Urgent call for resource security remanufacturing base
A report out by the World Bank suggesting that global municipal solid waste (MSW) is set to rise from 1.3bn to 2.2bn tonnes by 2025 should set alarm bells ringing for UK plc.
The report What a waste: a global review of solid waste management predicts that MSW growth is set to become as big a challenge as climate change.
Most of the growth in waste is predicted to come from rapidly growing urban areas in developing countries. But this could pose a problem for the UK and Western Europe, according to waste experts, due to changing global supply patterns.
As countries such as China and India start producing more of their own domestic waste they will have less need to take materials from other countries for reprocessing.
"They are going to start producing their own recycled feedstocks. This will have a massive knock-on-effect," said Dr Adam Read, global practice director for waste management and resource efficiency at consultancy AEA.
Talking to edie,Read added: "The other parallel concern is around resource security. China has around 96% of rare earth metals, intrinsic to telecommunications and low carbon technologies.
"These are the countries that are going to want ipads and mobile phones in the future so not only are they going to consume these materials they are going to localise the material stream."
Read predicts that this will result in material prices, and it turn consumer goods, rocketing.
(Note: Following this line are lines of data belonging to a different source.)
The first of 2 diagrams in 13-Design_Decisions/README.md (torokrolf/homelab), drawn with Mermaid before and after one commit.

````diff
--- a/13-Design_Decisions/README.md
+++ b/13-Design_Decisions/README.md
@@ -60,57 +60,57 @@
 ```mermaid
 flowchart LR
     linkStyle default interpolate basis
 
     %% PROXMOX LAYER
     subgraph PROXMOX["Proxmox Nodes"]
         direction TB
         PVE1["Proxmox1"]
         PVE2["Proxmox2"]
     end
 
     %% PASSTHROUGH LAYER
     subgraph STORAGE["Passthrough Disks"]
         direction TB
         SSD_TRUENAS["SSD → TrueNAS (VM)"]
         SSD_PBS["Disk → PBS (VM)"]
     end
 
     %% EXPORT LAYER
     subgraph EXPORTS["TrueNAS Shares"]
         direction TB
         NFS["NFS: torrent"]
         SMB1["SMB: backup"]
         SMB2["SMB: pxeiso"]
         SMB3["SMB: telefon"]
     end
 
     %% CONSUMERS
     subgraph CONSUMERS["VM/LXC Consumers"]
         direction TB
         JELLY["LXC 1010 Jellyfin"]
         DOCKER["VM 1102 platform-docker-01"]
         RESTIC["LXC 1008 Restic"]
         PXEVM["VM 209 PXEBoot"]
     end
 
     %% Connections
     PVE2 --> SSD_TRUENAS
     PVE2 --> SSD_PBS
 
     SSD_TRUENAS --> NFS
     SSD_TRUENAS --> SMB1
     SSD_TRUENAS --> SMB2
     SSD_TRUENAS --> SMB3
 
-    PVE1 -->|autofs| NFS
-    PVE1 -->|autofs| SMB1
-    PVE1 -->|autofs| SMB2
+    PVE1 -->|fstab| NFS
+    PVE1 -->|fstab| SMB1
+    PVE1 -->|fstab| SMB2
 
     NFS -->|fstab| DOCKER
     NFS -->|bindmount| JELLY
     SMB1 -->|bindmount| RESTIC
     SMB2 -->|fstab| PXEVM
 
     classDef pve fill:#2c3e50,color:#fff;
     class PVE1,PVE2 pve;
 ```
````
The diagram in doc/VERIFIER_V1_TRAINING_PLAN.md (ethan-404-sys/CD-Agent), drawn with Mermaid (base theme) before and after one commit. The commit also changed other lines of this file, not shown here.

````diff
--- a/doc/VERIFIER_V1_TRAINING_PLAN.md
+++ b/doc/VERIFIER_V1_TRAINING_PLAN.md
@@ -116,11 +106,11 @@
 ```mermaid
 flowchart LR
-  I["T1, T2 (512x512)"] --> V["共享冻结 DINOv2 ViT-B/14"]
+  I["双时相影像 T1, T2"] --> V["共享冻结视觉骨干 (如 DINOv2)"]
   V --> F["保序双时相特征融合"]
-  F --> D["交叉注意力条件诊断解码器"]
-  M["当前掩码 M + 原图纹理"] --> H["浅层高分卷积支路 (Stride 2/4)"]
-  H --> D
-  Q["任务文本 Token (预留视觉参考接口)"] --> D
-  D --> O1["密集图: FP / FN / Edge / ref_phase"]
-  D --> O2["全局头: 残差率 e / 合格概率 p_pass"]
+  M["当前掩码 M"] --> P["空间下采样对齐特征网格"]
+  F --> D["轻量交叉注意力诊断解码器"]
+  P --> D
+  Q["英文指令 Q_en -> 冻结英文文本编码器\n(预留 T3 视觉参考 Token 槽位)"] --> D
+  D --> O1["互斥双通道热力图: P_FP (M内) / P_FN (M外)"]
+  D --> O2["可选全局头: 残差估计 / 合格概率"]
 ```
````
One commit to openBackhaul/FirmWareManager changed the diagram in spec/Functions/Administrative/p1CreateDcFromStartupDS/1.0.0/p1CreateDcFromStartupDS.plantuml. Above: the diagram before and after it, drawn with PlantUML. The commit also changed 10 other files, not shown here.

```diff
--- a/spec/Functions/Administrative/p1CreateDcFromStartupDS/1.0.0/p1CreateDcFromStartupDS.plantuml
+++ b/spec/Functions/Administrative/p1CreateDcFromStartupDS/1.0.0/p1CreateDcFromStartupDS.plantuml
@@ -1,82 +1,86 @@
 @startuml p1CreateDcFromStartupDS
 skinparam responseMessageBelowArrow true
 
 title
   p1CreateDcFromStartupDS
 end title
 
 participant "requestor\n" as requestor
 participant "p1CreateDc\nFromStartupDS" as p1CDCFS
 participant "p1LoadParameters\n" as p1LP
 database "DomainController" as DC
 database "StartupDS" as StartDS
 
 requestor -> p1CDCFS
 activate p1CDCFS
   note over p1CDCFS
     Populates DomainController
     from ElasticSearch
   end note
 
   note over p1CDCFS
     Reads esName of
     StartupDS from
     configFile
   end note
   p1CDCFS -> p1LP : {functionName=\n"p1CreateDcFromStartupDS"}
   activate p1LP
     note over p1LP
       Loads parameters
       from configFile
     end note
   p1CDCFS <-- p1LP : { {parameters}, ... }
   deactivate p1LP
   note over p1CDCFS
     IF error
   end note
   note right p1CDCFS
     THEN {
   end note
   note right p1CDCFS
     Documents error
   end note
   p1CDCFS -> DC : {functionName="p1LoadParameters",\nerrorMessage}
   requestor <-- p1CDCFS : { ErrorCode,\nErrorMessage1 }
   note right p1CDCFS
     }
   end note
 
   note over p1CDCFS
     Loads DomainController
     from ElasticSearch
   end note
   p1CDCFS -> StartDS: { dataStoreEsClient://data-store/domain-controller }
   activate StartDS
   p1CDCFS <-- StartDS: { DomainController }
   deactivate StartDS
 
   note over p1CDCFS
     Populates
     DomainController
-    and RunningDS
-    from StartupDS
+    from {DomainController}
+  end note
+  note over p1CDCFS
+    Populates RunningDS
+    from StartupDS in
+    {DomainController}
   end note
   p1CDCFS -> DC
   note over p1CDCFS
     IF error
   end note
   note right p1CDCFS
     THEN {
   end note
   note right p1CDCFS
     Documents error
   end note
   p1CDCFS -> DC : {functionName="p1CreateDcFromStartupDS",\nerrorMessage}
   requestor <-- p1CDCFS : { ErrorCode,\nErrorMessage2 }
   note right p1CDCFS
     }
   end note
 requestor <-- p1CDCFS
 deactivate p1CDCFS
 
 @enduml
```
He argues that the UK needs to establish a strong remanufacturing industry, rather than sending waste abroad to be reprocessed.
This will create jobs and also ensure that the UK has the raw materials needed to compete globally. "You would then have a trade-able item - at the moment all we have is trash," added Read.
"For every tonne of aggregate mined you get about 5 kilos of gold. For every tonne of mobile phones reprocessed you get around 50 kilos of gold."
He adds that sending waste to be burnt in incinerators in Europe instead of using it ourselves, when the UK is facing an energy crisis, is a short sighted move.
"We haven't got the big picture and we are not being strategic enough - we keep selling our materials on the cheap thinking we've got a deal but what we are really doing is undermining our future."
Speaking to edie, waste consultant Paul Levett agreed: "We need to see this as a big business opportunity for the UK waste industry - rather than export these materials we need to reprocess them here."